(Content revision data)
▽

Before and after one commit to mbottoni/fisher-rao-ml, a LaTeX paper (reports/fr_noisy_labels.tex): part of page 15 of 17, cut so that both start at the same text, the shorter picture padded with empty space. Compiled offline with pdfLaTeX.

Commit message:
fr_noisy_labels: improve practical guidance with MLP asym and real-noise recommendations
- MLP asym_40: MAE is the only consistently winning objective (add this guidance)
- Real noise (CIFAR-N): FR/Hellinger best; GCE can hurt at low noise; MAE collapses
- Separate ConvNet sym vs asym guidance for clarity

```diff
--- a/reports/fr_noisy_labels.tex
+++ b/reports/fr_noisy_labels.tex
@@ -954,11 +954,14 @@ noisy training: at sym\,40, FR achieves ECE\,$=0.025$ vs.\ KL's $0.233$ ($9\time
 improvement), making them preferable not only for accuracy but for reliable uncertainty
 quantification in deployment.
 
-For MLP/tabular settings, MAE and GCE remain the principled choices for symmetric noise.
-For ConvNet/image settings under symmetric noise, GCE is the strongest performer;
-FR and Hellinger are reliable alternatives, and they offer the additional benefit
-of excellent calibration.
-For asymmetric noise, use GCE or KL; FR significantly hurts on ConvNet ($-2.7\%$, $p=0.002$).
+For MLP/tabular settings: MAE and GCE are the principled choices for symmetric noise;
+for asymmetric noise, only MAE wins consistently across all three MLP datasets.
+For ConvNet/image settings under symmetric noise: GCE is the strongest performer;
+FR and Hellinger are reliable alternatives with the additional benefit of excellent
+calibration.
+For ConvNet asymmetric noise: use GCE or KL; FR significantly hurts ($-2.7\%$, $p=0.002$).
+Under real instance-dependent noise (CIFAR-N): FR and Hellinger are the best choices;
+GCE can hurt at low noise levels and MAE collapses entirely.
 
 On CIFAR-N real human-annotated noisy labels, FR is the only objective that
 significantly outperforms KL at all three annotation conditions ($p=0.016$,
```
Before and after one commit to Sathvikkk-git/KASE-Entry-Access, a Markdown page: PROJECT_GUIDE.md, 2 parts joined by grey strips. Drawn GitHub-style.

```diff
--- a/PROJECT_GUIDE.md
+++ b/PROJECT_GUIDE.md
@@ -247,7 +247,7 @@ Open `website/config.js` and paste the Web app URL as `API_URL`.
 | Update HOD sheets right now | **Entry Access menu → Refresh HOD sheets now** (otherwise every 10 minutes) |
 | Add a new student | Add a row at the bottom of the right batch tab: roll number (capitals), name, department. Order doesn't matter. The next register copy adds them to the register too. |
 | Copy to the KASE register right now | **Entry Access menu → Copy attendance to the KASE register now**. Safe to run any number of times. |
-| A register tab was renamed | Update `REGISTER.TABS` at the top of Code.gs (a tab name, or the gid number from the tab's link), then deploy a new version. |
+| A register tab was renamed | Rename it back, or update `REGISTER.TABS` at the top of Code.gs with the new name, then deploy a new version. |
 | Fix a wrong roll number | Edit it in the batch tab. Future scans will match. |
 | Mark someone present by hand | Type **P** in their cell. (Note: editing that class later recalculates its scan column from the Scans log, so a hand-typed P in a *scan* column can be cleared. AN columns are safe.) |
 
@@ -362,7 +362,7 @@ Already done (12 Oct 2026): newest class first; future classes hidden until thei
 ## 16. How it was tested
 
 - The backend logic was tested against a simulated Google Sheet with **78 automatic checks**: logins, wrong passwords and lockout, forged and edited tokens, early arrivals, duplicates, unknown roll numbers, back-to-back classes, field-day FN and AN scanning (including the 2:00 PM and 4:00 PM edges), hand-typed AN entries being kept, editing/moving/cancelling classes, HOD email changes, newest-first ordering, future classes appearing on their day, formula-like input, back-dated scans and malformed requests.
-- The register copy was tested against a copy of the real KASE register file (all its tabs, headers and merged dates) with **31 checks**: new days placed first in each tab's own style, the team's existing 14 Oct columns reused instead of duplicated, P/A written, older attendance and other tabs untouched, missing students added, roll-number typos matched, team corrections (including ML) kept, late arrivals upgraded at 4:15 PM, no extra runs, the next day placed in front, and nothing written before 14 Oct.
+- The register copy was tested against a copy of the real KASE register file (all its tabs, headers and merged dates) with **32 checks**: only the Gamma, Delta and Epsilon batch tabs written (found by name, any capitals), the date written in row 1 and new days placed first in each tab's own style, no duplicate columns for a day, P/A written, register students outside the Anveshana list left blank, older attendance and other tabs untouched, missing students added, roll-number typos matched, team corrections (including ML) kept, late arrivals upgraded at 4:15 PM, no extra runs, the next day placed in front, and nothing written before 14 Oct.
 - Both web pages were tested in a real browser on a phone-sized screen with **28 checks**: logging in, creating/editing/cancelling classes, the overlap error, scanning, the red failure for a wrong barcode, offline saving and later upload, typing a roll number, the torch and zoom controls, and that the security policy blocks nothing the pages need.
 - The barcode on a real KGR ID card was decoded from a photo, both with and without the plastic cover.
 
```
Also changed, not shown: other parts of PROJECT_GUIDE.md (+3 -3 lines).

△

▸ **PROBLEM DETAILS**:
Go through the records and set every one down exactly.

▸ **ANSWER TO THIS PROBLEM**:
Before and after one commit to mbottoni/fisher-rao-ml, a LaTeX paper (reports/fr_noisy_labels.tex): part of page 15 of 17, cut so that both start at the same text, the shorter picture padded with empty space. Compiled offline with pdfLaTeX.

Commit message:
fr_noisy_labels: improve practical guidance with MLP asym and real-noise recommendations
- MLP asym_40: MAE is the only consistently winning objective (add this guidance)
- Real noise (CIFAR-N): FR/Hellinger best; GCE can hurt at low noise; MAE collapses
- Separate ConvNet sym vs asym guidance for clarity

```diff
--- a/reports/fr_noisy_labels.tex
+++ b/reports/fr_noisy_labels.tex
@@ -954,11 +954,14 @@ noisy training: at sym\,40, FR achieves ECE\,$=0.025$ vs.\ KL's $0.233$ ($9\time
 improvement), making them preferable not only for accuracy but for reliable uncertainty
 quantification in deployment.
 
-For MLP/tabular settings, MAE and GCE remain the principled choices for symmetric noise.
-For ConvNet/image settings under symmetric noise, GCE is the strongest performer;
-FR and Hellinger are reliable alternatives, and they offer the additional benefit
-of excellent calibration.
-For asymmetric noise, use GCE or KL; FR significantly hurts on ConvNet ($-2.7\%$, $p=0.002$).
+For MLP/tabular settings: MAE and GCE are the principled choices for symmetric noise;
+for asymmetric noise, only MAE wins consistently across all three MLP datasets.
+For ConvNet/image settings under symmetric noise: GCE is the strongest performer;
+FR and Hellinger are reliable alternatives with the additional benefit of excellent
+calibration.
+For ConvNet asymmetric noise: use GCE or KL; FR significantly hurts ($-2.7\%$, $p=0.002$).
+Under real instance-dependent noise (CIFAR-N): FR and Hellinger are the best choices;
+GCE can hurt at low noise levels and MAE collapses entirely.
 
 On CIFAR-N real human-annotated noisy labels, FR is the only objective that
 significantly outperforms KL at all three annotation conditions ($p=0.016$,
```
Before and after one commit to Sathvikkk-git/KASE-Entry-Access, a Markdown page: PROJECT_GUIDE.md, 2 parts joined by grey strips. Drawn GitHub-style.

```diff
--- a/PROJECT_GUIDE.md
+++ b/PROJECT_GUIDE.md
@@ -247,7 +247,7 @@ Open `website/config.js` and paste the Web app URL as `API_URL`.
 | Update HOD sheets right now | **Entry Access menu → Refresh HOD sheets now** (otherwise every 10 minutes) |
 | Add a new student | Add a row at the bottom of the right batch tab: roll number (capitals), name, department. Order doesn't matter. The next register copy adds them to the register too. |
 | Copy to the KASE register right now | **Entry Access menu → Copy attendance to the KASE register now**. Safe to run any number of times. |
-| A register tab was renamed | Update `REGISTER.TABS` at the top of Code.gs (a tab name, or the gid number from the tab's link), then deploy a new version. |
+| A register tab was renamed | Rename it back, or update `REGISTER.TABS` at the top of Code.gs with the new name, then deploy a new version. |
 | Fix a wrong roll number | Edit it in the batch tab. Future scans will match. |
 | Mark someone present by hand | Type **P** in their cell. (Note: editing that class later recalculates its scan column from the Scans log, so a hand-typed P in a *scan* column can be cleared. AN columns are safe.) |
 
@@ -362,7 +362,7 @@ Already done (12 Oct 2026): newest class first; future classes hidden until thei
 ## 16. How it was tested
 
 - The backend logic was tested against a simulated Google Sheet with **78 automatic checks**: logins, wrong passwords and lockout, forged and edited tokens, early arrivals, duplicates, unknown roll numbers, back-to-back classes, field-day FN and AN scanning (including the 2:00 PM and 4:00 PM edges), hand-typed AN entries being kept, editing/moving/cancelling classes, HOD email changes, newest-first ordering, future classes appearing on their day, formula-like input, back-dated scans and malformed requests.
-- The register copy was tested against a copy of the real KASE register file (all its tabs, headers and merged dates) with **31 checks**: new days placed first in each tab's own style, the team's existing 14 Oct columns reused instead of duplicated, P/A written, older attendance and other tabs untouched, missing students added, roll-number typos matched, team corrections (including ML) kept, late arrivals upgraded at 4:15 PM, no extra runs, the next day placed in front, and nothing written before 14 Oct.
+- The register copy was tested against a copy of the real KASE register file (all its tabs, headers and merged dates) with **32 checks**: only the Gamma, Delta and Epsilon batch tabs written (found by name, any capitals), the date written in row 1 and new days placed first in each tab's own style, no duplicate columns for a day, P/A written, register students outside the Anveshana list left blank, older attendance and other tabs untouched, missing students added, roll-number typos matched, team corrections (including ML) kept, late arrivals upgraded at 4:15 PM, no extra runs, the next day placed in front, and nothing written before 14 Oct.
 - Both web pages were tested in a real browser on a phone-sized screen with **28 checks**: logging in, creating/editing/cancelling classes, the overlap error, scanning, the red failure for a wrong barcode, offline saving and later upload, typing a roll number, the torch and zoom controls, and that the security policy blocks nothing the pages need.
 - The barcode on a real KGR ID card was decoded from a photo, both with and without the plastic cover.
 
```
Also changed, not shown: other parts of PROJECT_GUIDE.md (+3 -3 lines).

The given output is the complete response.